On Tuesday, President Barack Obama invoked a provision of the Outer Continental Shelf Lands act, a law from 1953, that allowed him to place “a permanent drilling ban on portions of the ocean floor from Virginia to Maine and along much of Alaska’s coast.” Overall, it adds up to almost 120 million acres! No other president has used this provision to protect such a large part of federal waters before and he promised not even President-elect Donald Trump could undo this declaration.

But Alaska lawmakers Sen. Dan Sullivan, Sen. Lisa Murkowski, and Rep. Dan Young said they want to find a way to draft legislation to overturn Obama’s actions:
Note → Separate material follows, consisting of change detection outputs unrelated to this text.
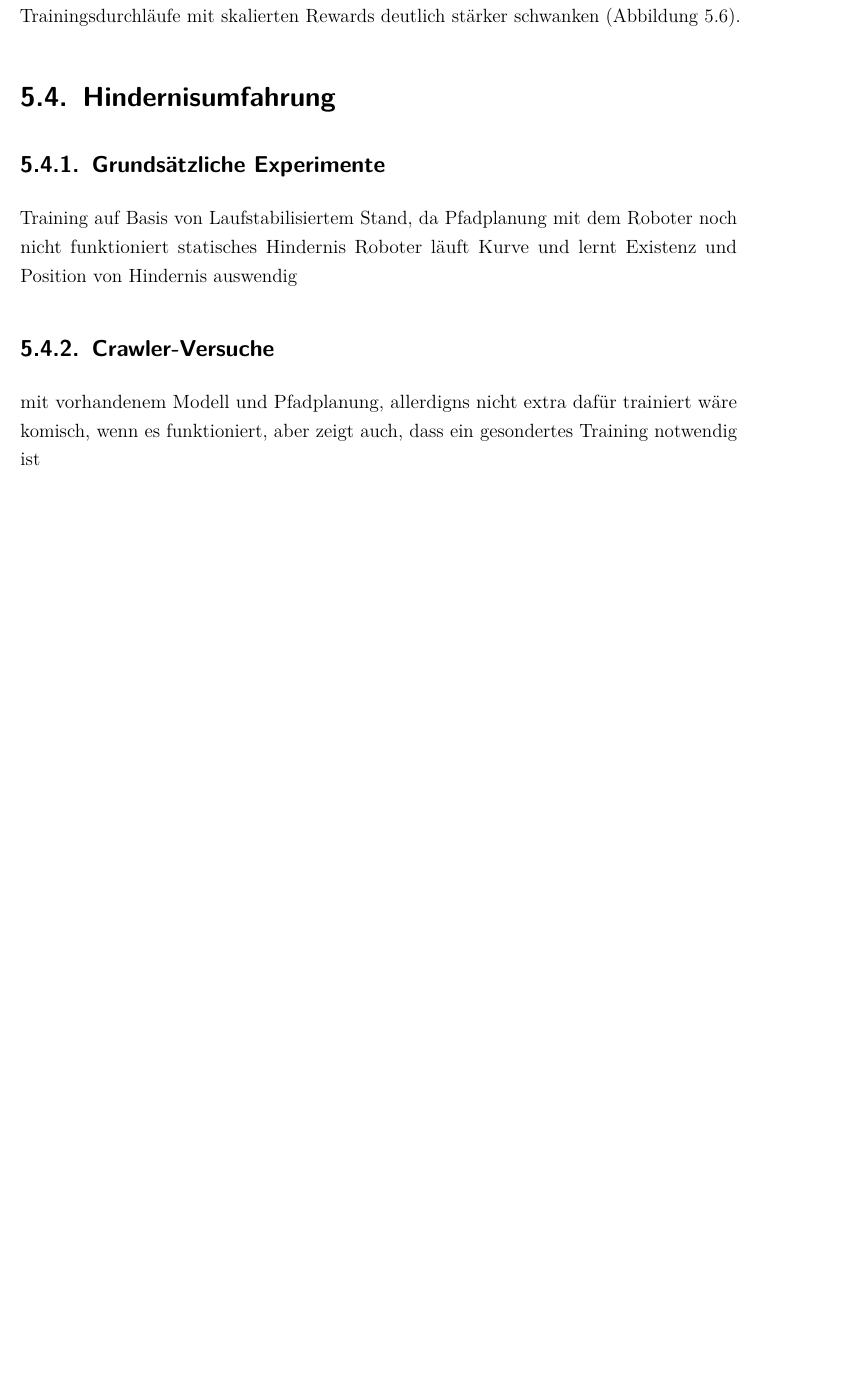
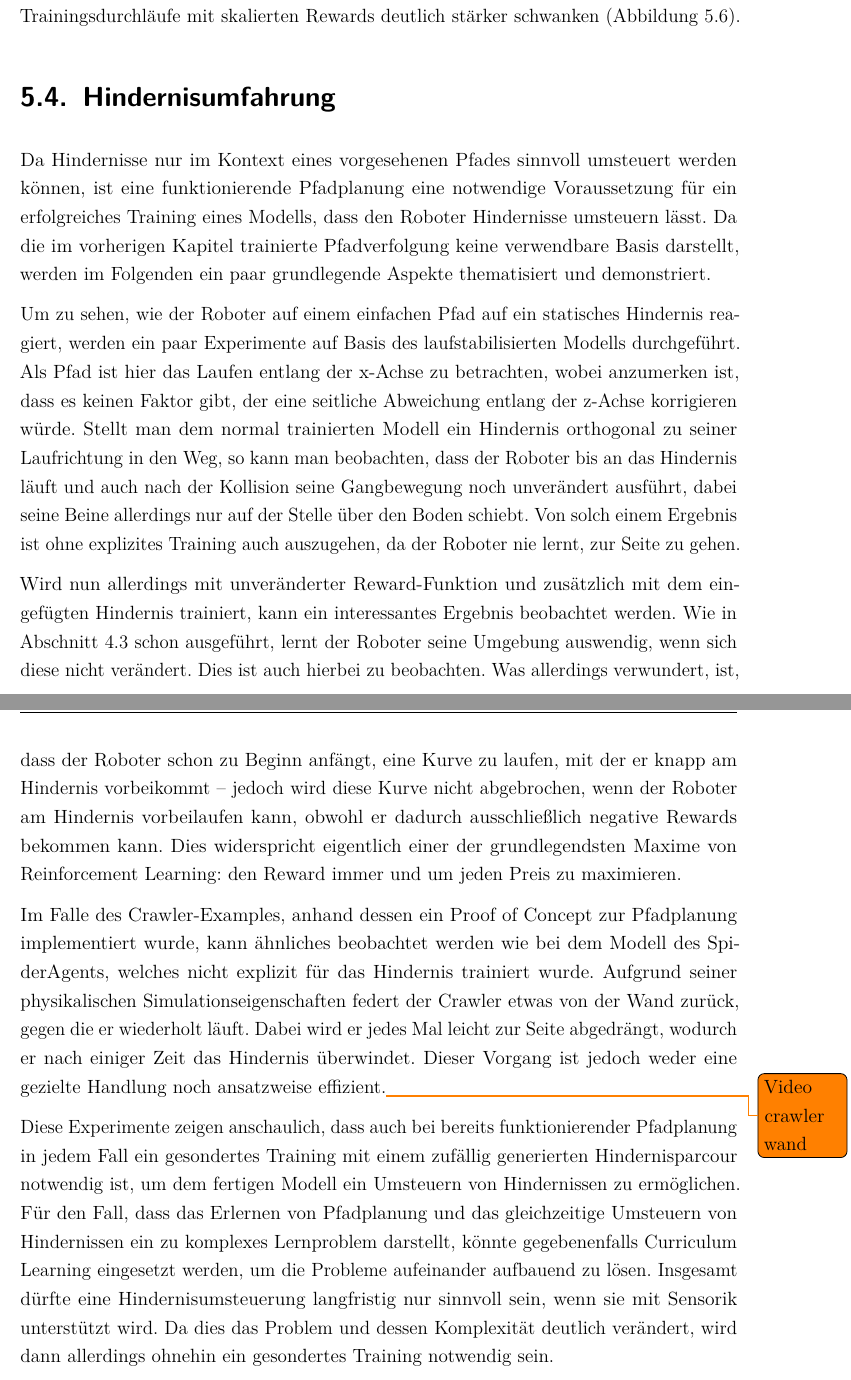
Before and after one commit to yschiebelhut/studienarbeit-doc, a LaTeX document (Studienarbeit.tex, which reads Inhalt/04_Inhalt/0500_umsetzung.tex): part of page 51 of 58 before the commit and two parts of pages 51 and 52 of 59 after it, the two joined at a grey line, cut so that both start at the same text, the shorter picture padded with empty space. The pictures show the PDF file Studienarbeit.pdf that the author committed with the source.

Commit message:
Hindernisumsteuerung abgeschlossen

```diff
--- a/Inhalt/04_Inhalt/0500_umsetzung.tex
+++ b/Inhalt/04_Inhalt/0500_umsetzung.tex
@@ -366,10 +366,26 @@ Auffällig ist jedoch, dass die Cumulative Rewards der Trainingsdurchläufe mit
 \end{figure}
 
 \section{Hindernisumfahrung}
-\subsection{Grundsätzliche Experimente}
-Training auf Basis von Laufstabilisiertem Stand, da Pfadplanung mit dem Roboter noch nicht funktioniert
-statisches Hindernis
-Roboter läuft Kurve und lernt Existenz und Position von Hindernis auswendig
-\subsection{Crawler-Versuche}
-mit vorhandenem Modell und Pfadplanung, allerdigns nicht extra dafür trainiert
-wäre komisch, wenn es funktioniert, aber zeigt auch, dass ein gesondertes Training notwendig ist
+Da Hindernisse nur im Kontext eines vorgesehenen Pfades sinnvoll umsteuert werden können, ist eine funktionierende Pfadplanung eine notwendige Voraussetzung für ein erfolgreiches Training eines Modells, dass den Roboter Hindernisse umsteuern lässt.
+Da die im vorherigen Kapitel trainierte Pfadverfolgung keine verwendbare Basis darstellt, werden im Folgenden ein paar grundlegende Aspekte thematisiert und demonstriert.
+
+Um zu sehen, wie der Roboter auf einem einfachen Pfad auf ein statisches Hindernis reagiert, werden ein paar Experimente auf Basis des laufstabilisierten Modells durchgeführt.
+Als Pfad ist hier das Laufen entlang der x-Achse zu betrachten, wobei anzumerken ist, dass es keinen Faktor gibt, der eine seitliche Abweichung entlang der z-Achse korrigieren würde.
+Stellt man dem normal trainierten Modell ein Hindernis orthogonal zu seiner Laufrichtung in den Weg, so kann man beobachten, dass der Roboter bis an das Hindernis läuft und auch nach der Kollision seine Gangbewegung noch unverändert ausführt, dabei seine Beine allerdings nur auf der Stelle über den Boden schiebt.
+Von solch einem Ergebnis ist ohne explizites Training auch auszugehen, da der Roboter nie lernt, zur Seite zu gehen.
+
+Wird nun allerdings mit unveränderter Reward-Funktion und zusätzlich mit dem eingefügten Hindernis trainiert, kann ein interessantes Ergebnis beobachtet werden.
+Wie in \autoref{sec:realisierung} schon ausgeführt, lernt der Roboter seine Umgebung auswendig, wenn sich diese nicht verändert.
+Dies ist auch hierbei zu beobachten.
+Was allerdings verwundert, ist, dass der Roboter schon zu Beginn anfängt, eine Kurve zu laufen, mit der er knapp am Hindernis vorbeikommt -- jedoch wird diese Kurve nicht abgebrochen, wenn der Roboter am Hindernis vorbeilaufen kann, obwohl er dadurch ausschließlich negative Rewards bekommen kann.
+Dies widerspricht eigentlich einer der grundlegendsten Maxime von Reinforcement Learning: den Reward immer und um jeden Preis zu maximieren.
+
+Im Falle des Crawler-Examples, anhand dessen ein Proof of Concept zur Pfadplanung implementiert wurde, kann ähnliches beobachtet werden wie bei dem Modell des SpiderAgents, welches nicht explizit für das Hindernis trainiert wurde.
+Aufgrund seiner physikalischen Simulationseigenschaften federt der Crawler etwas von der Wand zurück, gegen die er wiederholt läuft.
+Dabei wird er jedes Mal leicht zur Seite abgedrängt, wodurch er nach einiger Zeit das Hindernis überwindet.
+Dieser Vorgang ist jedoch weder eine gezielte Handlung noch ansatzweise effizient.\todo{Video crawler wand}
+
+Diese Experimente zeigen anschaulich, dass auch bei bereits funktionierender Pfadplanung in jedem Fall ein gesondertes Training mit einem zufällig generierten Hindernisparcour notwendig ist, um dem fertigen Modell ein Umsteuern von Hindernissen zu ermöglichen.
+Für den Fall, dass das Erlernen von Pfadplanung und das gleichzeitige Umsteuern von Hindernissen ein zu komplexes Lernproblem darstellt, könnte gegebenenfalls Curriculum Learning eingesetzt werden, um die Probleme aufeinander aufbauend zu lösen.
+Insgesamt dürfte eine Hindernisumsteuerung langfristig nur sinnvoll sein, wenn sie mit Sensorik unterstützt wird.
+Da dies das Problem und dessen Komplexität deutlich verändert, wird dann allerdings ohnehin ein gesondertes Training notwendig sein.
```
Also changed, not shown: Studienarbeit.pdf.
“The sweeping withdrawal disrespects the Alaskan people, is not based on sound science, and contradicts the administration’s own conclusions about Arctic development,” Sen. Lisa Murkowski, Sen. Dan Sullivan and Rep. Don Young said late Tuesday. “It will have lasting consequences for Alaska’s economy, state finances, and the security and competitiveness of the nation. In making the decision, President Obama yet again sided with extreme environmentalists, while betraying his utter lack of commitment to improving the lives of the people who actually live in the Arctic.”

The Hill reported:
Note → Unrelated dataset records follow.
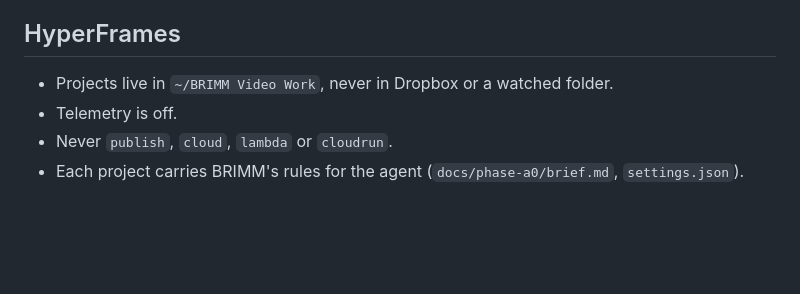
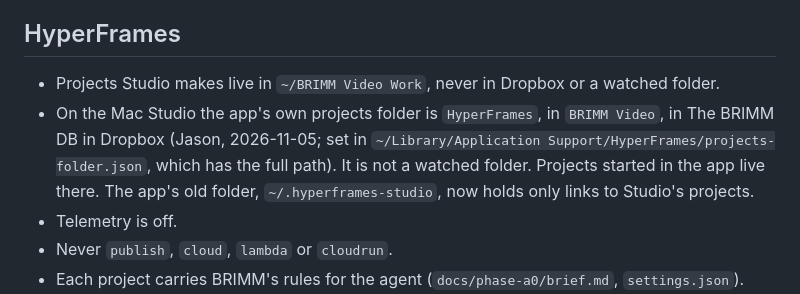
Before and after one commit to jogden12/brimm-video-studio, a Markdown page: CLAUDE.md, the part around the change. Drawn GitHub-style; blank space fills up the shorter version.

Commit message:
Studio: CLAUDE.md records the app's projects folder in Dropbox and keeps Studio's projects out of it
On 2026-11-05 Jason set the HyperFrames app's projects folder to HyperFrames in BRIMM Video, in The BRIMM DB in Dropbox (the app's projects-folder.json), and the seven projects in ~/.hyperframes-studio were moved there. The rule 'Projects live in ~/BRIMM Video Work, never in Dropbox or a watched folder' no longer matched.

The rule now covers the projects Studio makes, which stay in ~/BRIMM Video Work. A second line records the app's own folder, that it is not a watched folder, and that ~/.hyperframes-studio now holds only links to Studio's projects. Docs only.

Co-Authored-By: Claude Sonnet 5.5 <noreply@anthropic.com>

```diff
--- a/CLAUDE.md
+++ b/CLAUDE.md
@@ -48,7 +48,8 @@ BRIMM Ops takes Studio's hand-off file. These carry over exactly. Change any of
 
 ## HyperFrames
 
-- Projects live in `~/BRIMM Video Work`, never in Dropbox or a watched folder.
+- Projects Studio makes live in `~/BRIMM Video Work`, never in Dropbox or a watched folder.
+- On the Mac Studio the app's own projects folder is `HyperFrames`, in `BRIMM Video`, in The BRIMM DB in Dropbox (Jason, 2026-11-05; set in `~/Library/Application Support/HyperFrames/projects-folder.json`, which has the full path). It is not a watched folder. Projects started in the app live there. The app's old folder, `~/.hyperframes-studio`, now holds only links to Studio's projects.
 - Telemetry is off.
 - Never `publish`, `cloud`, `lambda` or `cloudrun`.
 - Each project carries BRIMM's rules for the agent (`docs/phase-a0/brief.md`, `settings.json`).
```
The legislation could either authorize the president to undo any prior offshore protections, or simply overturn the specific bans from Obama.

“The Congressman believes this decision can be overturned by the incoming Administration and will be encouraging President Trump to do so. In addition, Congressman Young will also pursue legislation to overturn this decision,” said Matt Shuckerow, Young’s spokesman, told The Hill.
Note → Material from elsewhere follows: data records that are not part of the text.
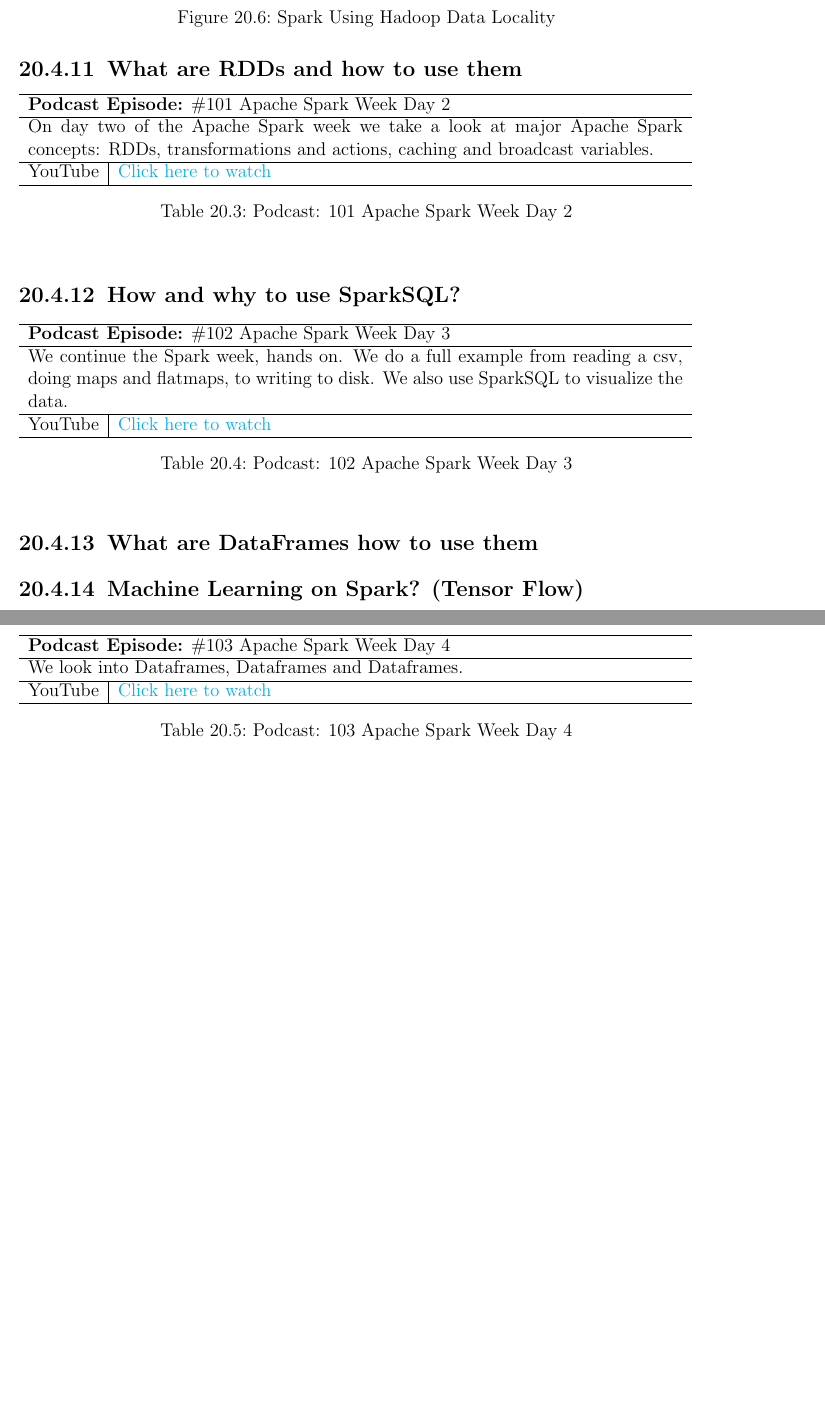
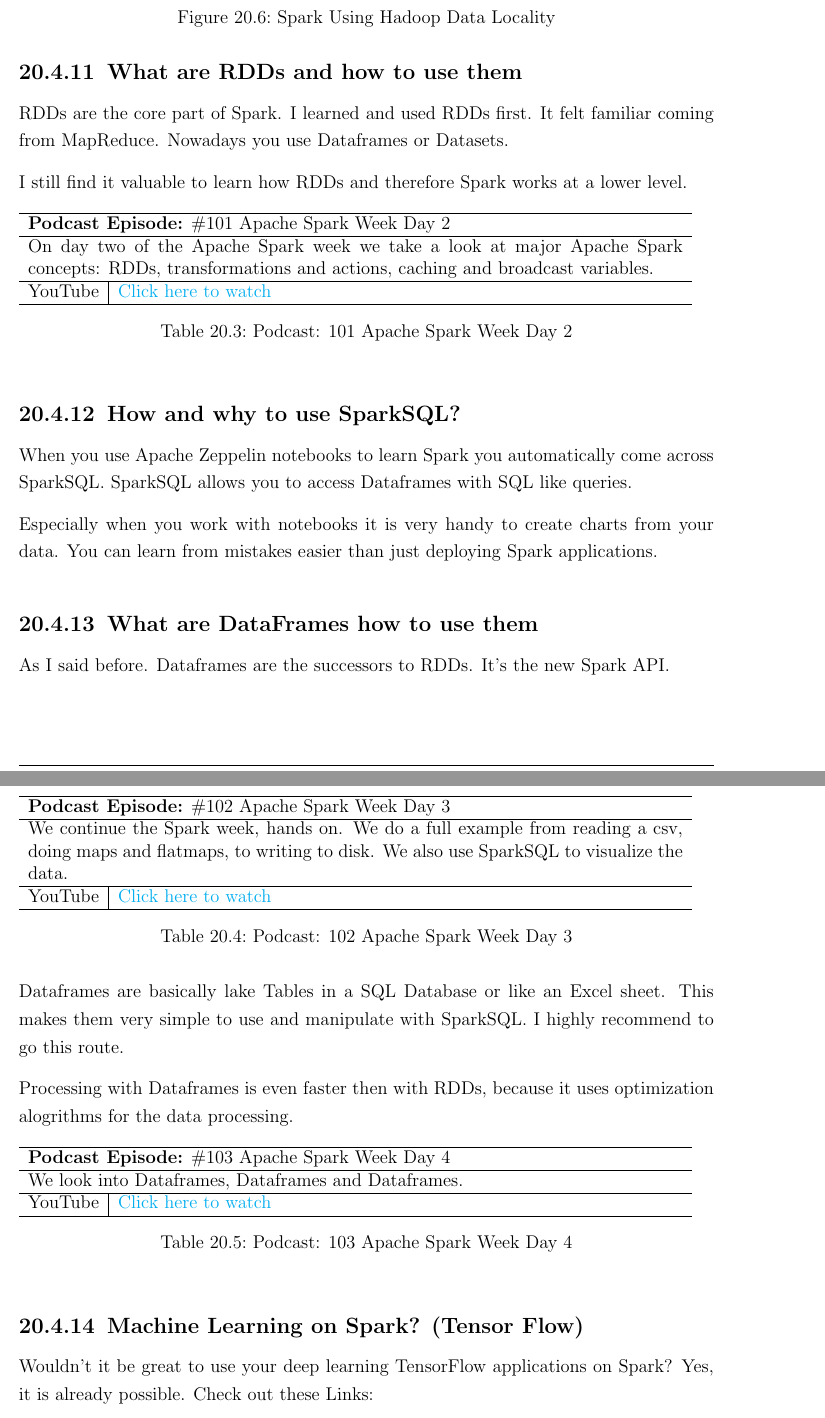
Before and after one commit to andkret/Cookbook, a LaTeX thesis (Data Engineering Cookbook.tex): two parts of pages 74 and 75 of 119 before the commit and two parts of pages 74 and 75 of 120 after it, joined at a grey line, cut so that both start at the same text, the shorter picture padded with empty space. Compiled offline with pdfLaTeX.

Commit message:
Spark and Tensorflow on Spark
Added descriptions to Spark
Added links for Tensorflow on Spark

```diff
--- a/Data Engineering Cookbook.tex
+++ b/Data Engineering Cookbook.tex
@@ -1772,7 +1770,12 @@
 
 \subsection{What are RDDs and how to use them}
 
-\begin{table}[h]
+RDDs are the core part of Spark. I learned and used RDDs first.
+It felt familiar coming from MapReduce. Nowadays you use Dataframes or Datasets.
+
+I still find it valuable to learn how RDDs and therefore Spark works at a lower level.
+
+\begin{table}[htbp]
 \begin{tabular}{ll}
 \hline
 \multicolumn{2}{l}{\textbf{Podcast Episode:} \#101 Apache Spark Week Day 2} \\ \hline
@@ -1784,7 +1787,11 @@
 
 \subsection{How and why to use SparkSQL?}
 
-\begin{table}[h]
+When you use Apache Zeppelin notebooks to learn Spark you automatically come across SparkSQL. SparkSQL allows you to access Dataframes with SQL like queries.
+
+Especially when you work with notebooks it is very handy to create charts from your data. You can learn from mistakes easier than just deploying Spark applications.
+
+\begin{table}[htbp]
 \begin{tabular}{ll}
 \hline
 \multicolumn{2}{l}{\textbf{Podcast Episode:} \#102 Apache Spark Week Day 3} \\ \hline
@@ -1796,7 +1803,14 @@
 
 \subsection{What are DataFrames how to use them}
 
-\begin{table}[h]
+As I said before. Dataframes are the successors to RDDs. It's the new Spark API.
+
+Dataframes are basically lake Tables in a SQL Database or like an Excel sheet. This makes them very simple to use and manipulate with SparkSQL.
+I highly recommend to go this route.
+
+Processing with Dataframes is even faster then with RDDs, because it uses optimization alogrithms for the data processing.
+
+\begin{table}[htbp]
 \begin{tabular}{ll}
 \hline
 \multicolumn{2}{l}{\textbf{Podcast Episode:} \#103 Apache Spark Week Day 4} \\ \hline
@@ -1808,3 +1822,6 @@
 
 
 \subsection{Machine Learning on Spark? (Tensor Flow)}
+
+Wouldn't it be great to use your deep learning TensorFlow applications on Spark? Yes, it is already possible.
+Check out these Links:
```
Also changed, not shown: Data Engineering Cookbook.pdf, Data Engineering Cookbook.tex (14 more changed lines).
With both sides in the fight bracing for the long-haul, and for the likelihood that it could end up in the courts, the lawmakers want to make Congress’s views clear.

“Ambiguities in the law will create an opportunity for litigation by the very extreme environmental groups that President Obama was pandering to,” said Mike Anderson, Sullivan’s spokesman. “It doesn’t mean their litigation would succeed, but just as with any number of actions the new administration might undertake, Congress can buttress those decisions with statutory support.”

Slight catch, though. The ban “does not affect existing leases and would not affect a nearshore area of the Beaufort Sea, totaling about 2.8 million acres, that has high oil and gas potential and is adjacent to existing state oil and gas activity and infrastructure, according to the Department of the Interior.
A new president has never tried to undo a previous president’s drilling ban.”

Like I said, Obama’s team believes Trump cannot touch his ban:

“There is no provision on OCSLA which provides for the reversal of a presidential withdrawal under section 12(a),” a senior administration official told reporters.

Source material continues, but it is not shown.